MATERIAL SHOWN

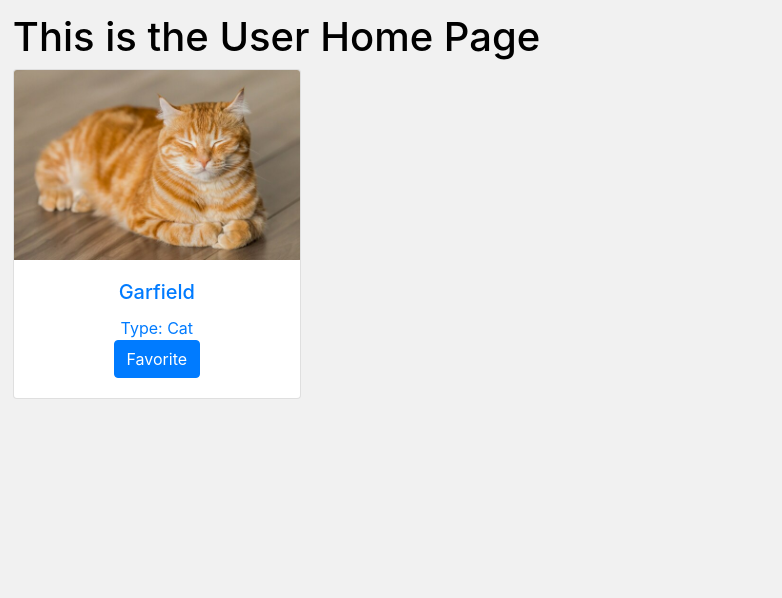
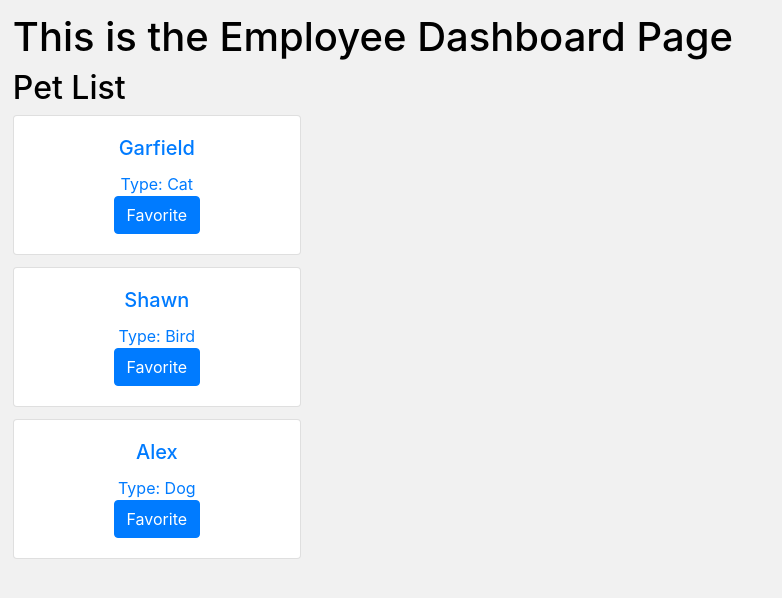
Before and after one commit to alexsonnysar/uh-sdp-pet-app, a React (Create React App) app in the folder ui/: page /empdash in a window 1280 px wide. Shown: the top 598 px of the page, without its empty margins (0-782 px from the left). Built offline with nearby package versions, Linux system fonts and the light colour scheme.

Commit message:
Separated Pet List component, giving its own page and route

```diff
--- a/ui/src/App.js
+++ b/ui/src/App.js
@@ -2,6 +2,7 @@ import React from "react";
 import "./App.css";
 import Home from "./pages/Home";
 import PetProfile from "./pages/PetProfile";
+import EmployeeDashboard from "./pages/EmployeeDashboard";
 import { BrowserRouter as Router, Switch, Route, Link } from "react-router-dom";
 
 function App() {
@@ -11,6 +12,9 @@ function App() {
         <Switch>
           <Route path="/petprofile">
             <PetProfile />
+          </Route>
+          <Route path="/empdash">
+            <EmployeeDashboard />
           </Route>
           <Route path="/">
             <Home />
--- /dev/null
+++ b/ui/src/pages/EmployeeDashboard.js
@@ -0,0 +1,28 @@
+import React from "react";
+import PetList from "../components/PetList";
+
+const petList = [
+  {
+    Name: "Garfield",
+    Type: "Cat"
+  },
+  {
+    Name: "Shawn",
+    Type: "Bird"
+  },
+  {
+    Name: "Alex",
+    Type: "Dog"
+  }
+];
+
+const EmployeeDashboard = () => {
+  return (
+    <div>
+      <h1>This is the Employee Dashboard Page</h1>
+      <PetList heading="Pet List" petList={petList} />
+    </div>
+  );
+};
+
+export default EmployeeDashboard;
--- a/ui/src/pages/Home.js
+++ b/ui/src/pages/Home.js
@@ -28,7 +28,6 @@ const Home = () => {
       <h1>This is the User Home Page</h1>
       <PetCard pet={petProfileInfo} />
       {/* <PetCard petName={petName} petType={petType} /> */}
-      {/* <PetList heading="Pet List" petList={petList} /> */}
     </div>
   );
 };
```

PROBLEM DESCRIPTION
Copy the data word for word, no pictures.

TASK RESULT
Before and after one commit to alexsonnysar/uh-sdp-pet-app, a React (Create React App) app in the folder ui/: page /empdash in a window 1280 px wide. Shown: the top 598 px of the page, without its empty margins (0-782 px from the left). Built offline with nearby package versions, Linux system fonts and the light colour scheme.

Commit message:
Separated Pet List component, giving its own page and route

```diff
--- a/ui/src/App.js
+++ b/ui/src/App.js
@@ -2,6 +2,7 @@ import React from "react";
 import "./App.css";
 import Home from "./pages/Home";
 import PetProfile from "./pages/PetProfile";
+import EmployeeDashboard from "./pages/EmployeeDashboard";
 import { BrowserRouter as Router, Switch, Route, Link } from "react-router-dom";
 
 function App() {
@@ -11,6 +12,9 @@ function App() {
         <Switch>
           <Route path="/petprofile">
             <PetProfile />
+          </Route>
+          <Route path="/empdash">
+            <EmployeeDashboard />
           </Route>
           <Route path="/">
             <Home />
--- /dev/null
+++ b/ui/src/pages/EmployeeDashboard.js
@@ -0,0 +1,28 @@
+import React from "react";
+import PetList from "../components/PetList";
+
+const petList = [
+  {
+    Name: "Garfield",
+    Type: "Cat"
+  },
+  {
+    Name: "Shawn",
+    Type: "Bird"
+  },
+  {
+    Name: "Alex",
+    Type: "Dog"
+  }
+];
+
+const EmployeeDashboard = () => {
+  return (
+    <div>
+      <h1>This is the Employee Dashboard Page</h1>
+      <PetList heading="Pet List" petList={petList} />
+    </div>
+  );
+};
+
+export default EmployeeDashboard;
--- a/ui/src/pages/Home.js
+++ b/ui/src/pages/Home.js
@@ -28,7 +28,6 @@ const Home = () => {
       <h1>This is the User Home Page</h1>
       <PetCard pet={petProfileInfo} />
       {/* <PetCard petName={petName} petType={petType} /> */}
-      {/* <PetList heading="Pet List" petList={petList} /> */}
     </div>
   );
 };
```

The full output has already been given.